anchor, ground tackle(noun)
a mechanical device that prevents a vessel from moving
anchor, mainstay, keystone, backbone, linchpin, lynchpin(noun)
a central cohesive source of support and stability
"faith is his anchor"; "the keystone of campaign reform was the ban on soft money"; "he is the linchpin of this firm"
anchor, anchorman, anchorperson(verb)
a television reporter who coordinates a broadcast to which several correspondents contribute
fix firmly and stably
"anchor the lamppost in concrete"
anchor, cast anchor, drop anchor(verb)
secure a vessel with an anchor
"We anchored at Baltimore"
A tool used to moor a vessel to the bottom of a sea or river to resist movement.
Generic term to refer to the combined anchoring gear (anchor, rode, and fittings such as bitts, cat, and windlass.)
A fixed point, especially materials or tools used to affix something at that point.
A marked point in a document that can be the target of a hyperlink.
An anchorman or anchorwoman.
To hold an object, especially a ship or a boat to a fixed point.
To provide emotional stability for a person in distress.
To perform as an anchorman.
Origin: anker, ancor, from ancora, from (or cognate with) ἄγκυρα. The modern spelling is a sixteenth-century modification to better represent the Latin misspelling anchora.
a iron instrument which is attached to a ship by a cable (rope or chain), and which, being cast overboard, lays hold of the earth by a fluke or hook and thus retains the ship in a particular station
any instrument or contrivance serving a purpose like that of a ship's anchor, as an arrangement of timber to hold a dam fast; a contrivance to hold the end of a bridge cable, or other similar part; a contrivance used by founders to hold the core of a mold in place
fig.: That which gives stability or security; that on which we place dependence for safety
an emblem of hope
a metal tie holding adjoining parts of a building together
carved work, somewhat resembling an anchor or arrowhead; -- a part of the ornaments of certain moldings.
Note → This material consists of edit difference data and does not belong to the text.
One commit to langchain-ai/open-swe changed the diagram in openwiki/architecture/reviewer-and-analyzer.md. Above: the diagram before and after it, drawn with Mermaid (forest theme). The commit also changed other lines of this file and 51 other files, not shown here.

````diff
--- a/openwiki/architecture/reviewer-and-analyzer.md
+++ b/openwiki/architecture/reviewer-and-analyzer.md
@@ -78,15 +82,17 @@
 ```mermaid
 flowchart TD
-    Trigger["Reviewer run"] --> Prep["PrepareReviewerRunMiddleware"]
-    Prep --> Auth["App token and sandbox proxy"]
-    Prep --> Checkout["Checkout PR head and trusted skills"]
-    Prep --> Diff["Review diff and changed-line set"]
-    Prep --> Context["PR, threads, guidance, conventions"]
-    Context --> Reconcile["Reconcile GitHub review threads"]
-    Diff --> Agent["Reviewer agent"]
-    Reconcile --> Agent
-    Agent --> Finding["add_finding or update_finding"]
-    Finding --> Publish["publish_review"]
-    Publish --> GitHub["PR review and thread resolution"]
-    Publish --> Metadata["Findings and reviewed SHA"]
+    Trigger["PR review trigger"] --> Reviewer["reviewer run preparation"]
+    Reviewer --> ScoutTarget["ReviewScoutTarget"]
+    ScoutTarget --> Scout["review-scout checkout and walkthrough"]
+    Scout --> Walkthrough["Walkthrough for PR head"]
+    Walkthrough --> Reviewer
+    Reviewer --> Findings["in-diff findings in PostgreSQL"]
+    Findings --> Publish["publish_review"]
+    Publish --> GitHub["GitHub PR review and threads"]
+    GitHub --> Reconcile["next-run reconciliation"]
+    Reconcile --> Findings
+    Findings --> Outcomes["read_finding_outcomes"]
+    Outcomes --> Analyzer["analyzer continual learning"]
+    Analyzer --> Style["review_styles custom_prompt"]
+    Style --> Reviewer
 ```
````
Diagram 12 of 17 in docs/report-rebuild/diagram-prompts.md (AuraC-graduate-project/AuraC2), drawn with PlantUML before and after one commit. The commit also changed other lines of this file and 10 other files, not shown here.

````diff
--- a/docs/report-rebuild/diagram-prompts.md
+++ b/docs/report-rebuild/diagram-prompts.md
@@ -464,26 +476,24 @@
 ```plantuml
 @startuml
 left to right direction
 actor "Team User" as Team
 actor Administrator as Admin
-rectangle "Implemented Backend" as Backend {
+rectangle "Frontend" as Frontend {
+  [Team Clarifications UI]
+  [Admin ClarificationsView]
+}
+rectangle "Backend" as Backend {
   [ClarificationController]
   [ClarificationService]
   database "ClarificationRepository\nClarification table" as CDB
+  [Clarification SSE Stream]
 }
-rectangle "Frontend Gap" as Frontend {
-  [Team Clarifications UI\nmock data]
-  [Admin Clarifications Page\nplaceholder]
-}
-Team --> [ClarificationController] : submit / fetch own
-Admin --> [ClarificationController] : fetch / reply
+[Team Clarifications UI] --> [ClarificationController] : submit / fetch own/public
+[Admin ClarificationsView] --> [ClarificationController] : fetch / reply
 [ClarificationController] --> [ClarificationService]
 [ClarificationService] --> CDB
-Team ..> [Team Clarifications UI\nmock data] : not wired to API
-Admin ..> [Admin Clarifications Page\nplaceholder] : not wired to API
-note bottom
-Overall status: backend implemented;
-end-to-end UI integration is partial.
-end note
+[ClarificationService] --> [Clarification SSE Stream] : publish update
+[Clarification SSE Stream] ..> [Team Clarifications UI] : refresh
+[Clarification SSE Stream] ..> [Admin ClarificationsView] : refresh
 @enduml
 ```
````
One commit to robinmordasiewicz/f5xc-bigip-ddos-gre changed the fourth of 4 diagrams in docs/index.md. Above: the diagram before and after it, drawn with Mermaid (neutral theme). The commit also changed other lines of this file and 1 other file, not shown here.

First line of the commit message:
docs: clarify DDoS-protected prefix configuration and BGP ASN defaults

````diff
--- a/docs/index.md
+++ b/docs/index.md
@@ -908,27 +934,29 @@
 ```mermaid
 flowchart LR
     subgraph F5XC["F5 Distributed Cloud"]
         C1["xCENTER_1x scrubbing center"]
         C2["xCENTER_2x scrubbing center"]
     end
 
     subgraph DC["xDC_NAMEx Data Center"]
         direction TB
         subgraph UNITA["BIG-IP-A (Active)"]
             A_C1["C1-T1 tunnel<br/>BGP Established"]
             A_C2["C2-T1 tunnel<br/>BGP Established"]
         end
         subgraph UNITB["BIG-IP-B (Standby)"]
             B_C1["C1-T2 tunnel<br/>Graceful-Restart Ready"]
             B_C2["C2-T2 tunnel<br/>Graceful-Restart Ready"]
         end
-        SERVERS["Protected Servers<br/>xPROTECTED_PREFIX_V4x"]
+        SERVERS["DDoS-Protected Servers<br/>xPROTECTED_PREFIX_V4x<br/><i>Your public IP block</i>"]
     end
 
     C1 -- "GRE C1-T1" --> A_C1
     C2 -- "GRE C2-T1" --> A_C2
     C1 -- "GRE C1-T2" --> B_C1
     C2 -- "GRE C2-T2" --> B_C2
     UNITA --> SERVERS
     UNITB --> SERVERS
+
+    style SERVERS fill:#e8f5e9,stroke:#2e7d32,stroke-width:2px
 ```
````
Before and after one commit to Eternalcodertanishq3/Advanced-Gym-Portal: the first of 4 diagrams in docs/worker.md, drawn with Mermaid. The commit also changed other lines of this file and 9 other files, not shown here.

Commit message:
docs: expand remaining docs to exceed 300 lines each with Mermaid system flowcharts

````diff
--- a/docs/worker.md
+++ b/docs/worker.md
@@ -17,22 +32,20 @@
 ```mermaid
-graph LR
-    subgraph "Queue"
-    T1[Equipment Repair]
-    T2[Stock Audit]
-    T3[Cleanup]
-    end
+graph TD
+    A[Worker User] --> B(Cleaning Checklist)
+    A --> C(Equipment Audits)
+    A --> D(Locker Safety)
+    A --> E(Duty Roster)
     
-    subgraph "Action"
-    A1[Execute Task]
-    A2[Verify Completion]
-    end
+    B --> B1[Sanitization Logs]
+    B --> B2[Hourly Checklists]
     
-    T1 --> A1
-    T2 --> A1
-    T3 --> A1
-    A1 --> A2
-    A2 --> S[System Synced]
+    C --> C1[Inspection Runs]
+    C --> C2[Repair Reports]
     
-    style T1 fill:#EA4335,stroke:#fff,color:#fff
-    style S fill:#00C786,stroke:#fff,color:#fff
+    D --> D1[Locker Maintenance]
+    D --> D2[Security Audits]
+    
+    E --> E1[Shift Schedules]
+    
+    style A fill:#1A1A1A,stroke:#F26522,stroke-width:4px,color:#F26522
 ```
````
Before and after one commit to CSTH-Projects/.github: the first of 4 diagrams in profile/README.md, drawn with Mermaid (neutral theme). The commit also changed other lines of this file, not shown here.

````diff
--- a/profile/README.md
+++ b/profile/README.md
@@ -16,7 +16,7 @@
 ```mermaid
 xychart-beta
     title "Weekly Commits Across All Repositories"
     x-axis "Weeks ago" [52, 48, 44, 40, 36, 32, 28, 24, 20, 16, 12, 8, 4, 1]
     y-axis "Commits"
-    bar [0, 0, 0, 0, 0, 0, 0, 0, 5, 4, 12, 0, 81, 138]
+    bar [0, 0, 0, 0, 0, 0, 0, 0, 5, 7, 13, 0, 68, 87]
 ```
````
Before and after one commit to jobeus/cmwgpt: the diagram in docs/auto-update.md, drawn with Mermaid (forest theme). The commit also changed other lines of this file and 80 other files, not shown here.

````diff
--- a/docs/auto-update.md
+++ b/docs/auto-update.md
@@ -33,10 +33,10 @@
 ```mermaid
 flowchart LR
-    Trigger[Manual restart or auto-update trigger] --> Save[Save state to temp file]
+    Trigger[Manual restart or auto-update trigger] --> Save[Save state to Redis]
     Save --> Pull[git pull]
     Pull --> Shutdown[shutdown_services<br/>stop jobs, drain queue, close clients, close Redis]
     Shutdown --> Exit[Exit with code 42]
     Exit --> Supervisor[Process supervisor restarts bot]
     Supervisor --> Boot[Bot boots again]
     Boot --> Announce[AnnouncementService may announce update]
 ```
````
It is seen in the echinus, or egg-and-anchor (called also egg-and-dart, egg-and-tongue) ornament
one of the anchor-shaped spicules of certain sponges; also, one of the calcareous spinules of certain Holothurians, as in species of Synapta
to place at anchor; to secure by an anchor; as, to anchor a ship
to fix or fasten; to fix in a stable condition; as, to anchor the cables of a suspension bridge
to cast anchor; to come to anchor; as, our ship (or the captain) anchored in the stream
to stop; to fix or rest
Origin: [OE. anker, AS. ancor, oncer, L. ancora, sometimes spelt anchora, fr. Gr. 'a`gkyra, akin to E. angle: cf. F. ancre. See Angle, n.]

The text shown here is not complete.